Shortly thereafter, Irwin was discharged from hospital and assigned to instructor duty at the Central Flying School in Upavon. The war ended while he was in this assignment.[2]

Between the World Wars[edit]

On 28 September 1919, Irwin was transferred to unemployed list of the Royal Air Force.[8] He returned to Canada for a university education.[2] On 14 October 1921, he married Doris Violet Dickin at Weyburn, Saskatchewan, Canada. The union would produce two children: Roy Keith and Doreen Marion.[9]

World War II and beyond[edit]

Irwin was a high school teacher in Saskatchewan until the beginning of World War II. He then joined the Royal Canadian Air Force, underwent refresher training, and became an instructor at No. 3 Elementary Flying School at Yorkton, Canada. He was subsequently appointed to command of No. 3 Service Flying Training School.[2]

On 1 January 1944, Wing Commander Irwin was awarded Order of the British Empire for his efforts.[10] He would serve through war's end, resigning from the RCAF in August 1945.[2]

Towards the end of his life, Irwin served on the Canadian Transport Commission, reportedly from 20 September 1967 until 14 January 1970.[11] Irwin died on 14 January 1969 in an Ottawa hospital. He was survived by his widow and daughter.[2]

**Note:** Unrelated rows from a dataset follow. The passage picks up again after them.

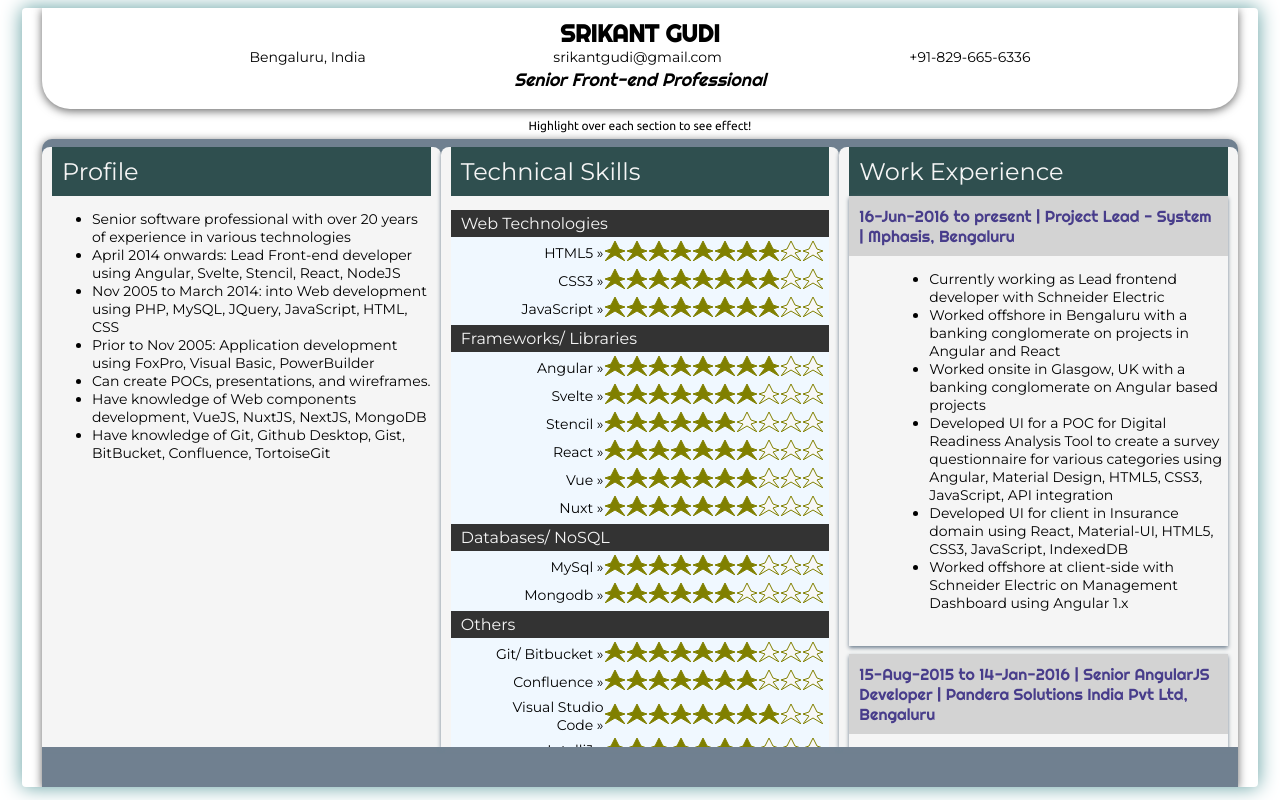
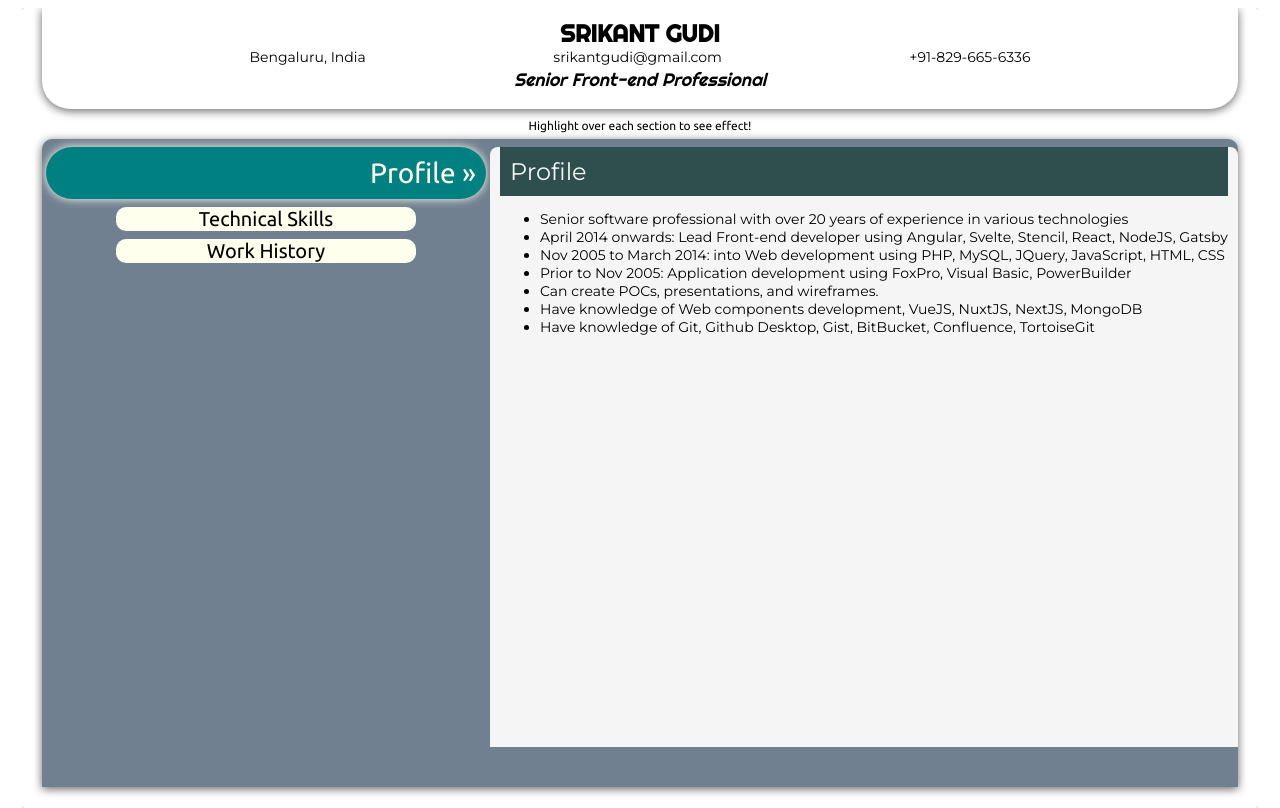
Before and after one commit to srikantgudi/srikantgudi.github.io, a Svelte app: page / in a window 1280 px wide. Built offline with nearby package versions, Linux system fonts and the light colour scheme.

Commit message:
Modified layout.

```diff
--- a/public/global.css
+++ b/public/global.css
@@ -2,15 +2,17 @@
   margin: 0 1em;
   font-family: Ubuntu;
   font-size: 14px;
+  height: 100vh;
 }
 html,
 body {
   position: relative;
+  overflow: hidden;
 }
 .container {
   box-shadow: 0 0 20px cadetblue;
   border-radius: 4px;
-  max-height: 75vmax;
+  height: 100vh;
   overflow-y: hidden;
 }
 .sectiontitle {
@@ -29,6 +31,33 @@ body {
   margin-bottom: 10px;
   padding: 10px 20px;
   border-radius: 0 0 28px 28px;
+}
+.navmenu {
+  display: flex;
+  flex-flow: column nowrap;
+  align-items: center;
+}
+.menuitem {
+  cursor: pointer;
+  text-align: center;
+  width: 15em;
+  height:auto;
+  background-color: #ffe;
+  margin: 4px;
+  border-radius: 10px;
+  font-size: 20px;
+}
+.menuitem.active {
+  border-radius: 1em;
+  background-color: teal;
+  color: #ffe;
+  box-shadow: 0 0 10px #ffe;
+  text-align: right;
+  font-size: 200%;
+  padding: 10px;
+}
+.menuitem.active:after {
+  content: '\20\bb\20';
 }
 .contact {
   font-family: Montserrat;
@@ -84,7 +113,7 @@ body {
   padding: 0 10px;
   background-color: whitesmoke;
   transition: all 0.5s ease-in-out;
-  max-height: 75vh;
+  height: 75vh;
   overflow-y: hidden;
 }
 .section:hover {
--- a/src/App.svelte
+++ b/src/App.svelte
@@ -5,6 +5,12 @@
 	import WorkHistory from "./WorkHistory.svelte";
 
   let opt = 1
+	let menuitems = {
+		"Profile": Profile,
+		"Technical Skills": Skills,
+		"Work History": WorkHistory
+	}
+	let comp = menuitems['Profile'];
 </script>
 
 <div class="container">
@@ -14,9 +20,12 @@
 			Highlight over each section to see effect!
 		</div>
 		<div class="resume">
-			<Profile />
-			<Skills />
-			<WorkHistory />
+			<div class="navmenu">
+				{#each Object.keys(menuitems) as key}
+				<div class="menuitem" on:click={() => comp = menuitems[key]} class:active={comp === menuitems[key]}>{key}</div>
+				{/each}
+		</div>
+		<svelte:component this={comp} />
 		</div>
 	</main>
 </div>
--- a/src/Profile.svelte
+++ b/src/Profile.svelte
@@ -7,7 +7,7 @@
             Senior software professional with over 20 years of experience in various technologies
         </li>
         <li>
-            April 2014 onwards: Lead Front-end developer using Angular, Svelte, Stencil, React, NodeJS
+            April 2014 onwards: Lead Front-end developer using Angular, Svelte, Stencil, React, NodeJS, Gatsby
         </li>
         <li>
             Nov 2005 to March 2014: into Web development using PHP, MySQL, JQuery, JavaScript, HTML, CSS
--- a/src/Skills.svelte
+++ b/src/Skills.svelte
@@ -8,6 +8,7 @@
 				{name: 'HTML5', rating: 8},
 				{name: 'CSS3', rating: 8},
 				{name: 'JavaScript', rating: 8},
+				{name: 'SVG', rating: 6},
 			]
 		},
 		{
@@ -18,7 +19,9 @@
 				{name: 'Stencil', rating: 6},
 				{name: 'React', rating: 7},
 				{name: 'Vue', rating: 7},
-				{name: 'Nuxt', rating: 7},
+				{name: 'NuxtJS', rating: 5},
+				{name: 'NextJS', rating: 5},
+				{name: 'Gatsby', rating: 5},
 			]
 		},
 		{
```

  1. ^ a b "William Irwin - Attestation". The Aerodrome. Retrieved 5 February 2018.
  2. ^ a b c d e f g h i "William Roy Irwin". Canada Veterans Hall of Valour. Retrieved 5 February 2018.
  3. ^ "No. 30425". The London Gazette (Supplement). 13 December 1917. p. 13030.
  4. ^ "No. 30496". The London Gazette (Supplement). 26 January 1918. p. 1355.
  5. ^ a b c d "William Irwin". The Aerodrome. Retrieved 5 February 2018.
  6. ^ (Flight, 7 November 1918) http://www.flightglobal.com/pdfarchive/view/1918/1918%20-%201248.html?search=William%20Roy%20Irwin Retrieved 8 April 2011.
  7. ^ "No. 31046". The London Gazette (Supplement). 3 December 1918. p. 14316.
  8. ^ "No. 31598". The London Gazette. 14 October 1919. pp. 12655, 12657.
  9. ^ http://www.sandycline.com/family/html/fam02399.html Retrieved 12 April 2011.
  10. ^ "No. 36310". The London Gazette (Supplement). 1 January 1944. p. 52.
  11. ^ http://www.otc-cta.gc.ca/doc.php?did=18&lang=eng Note: End date of his service was probably actually his death date, 14 January 1969. Retrieved 12 April 2011.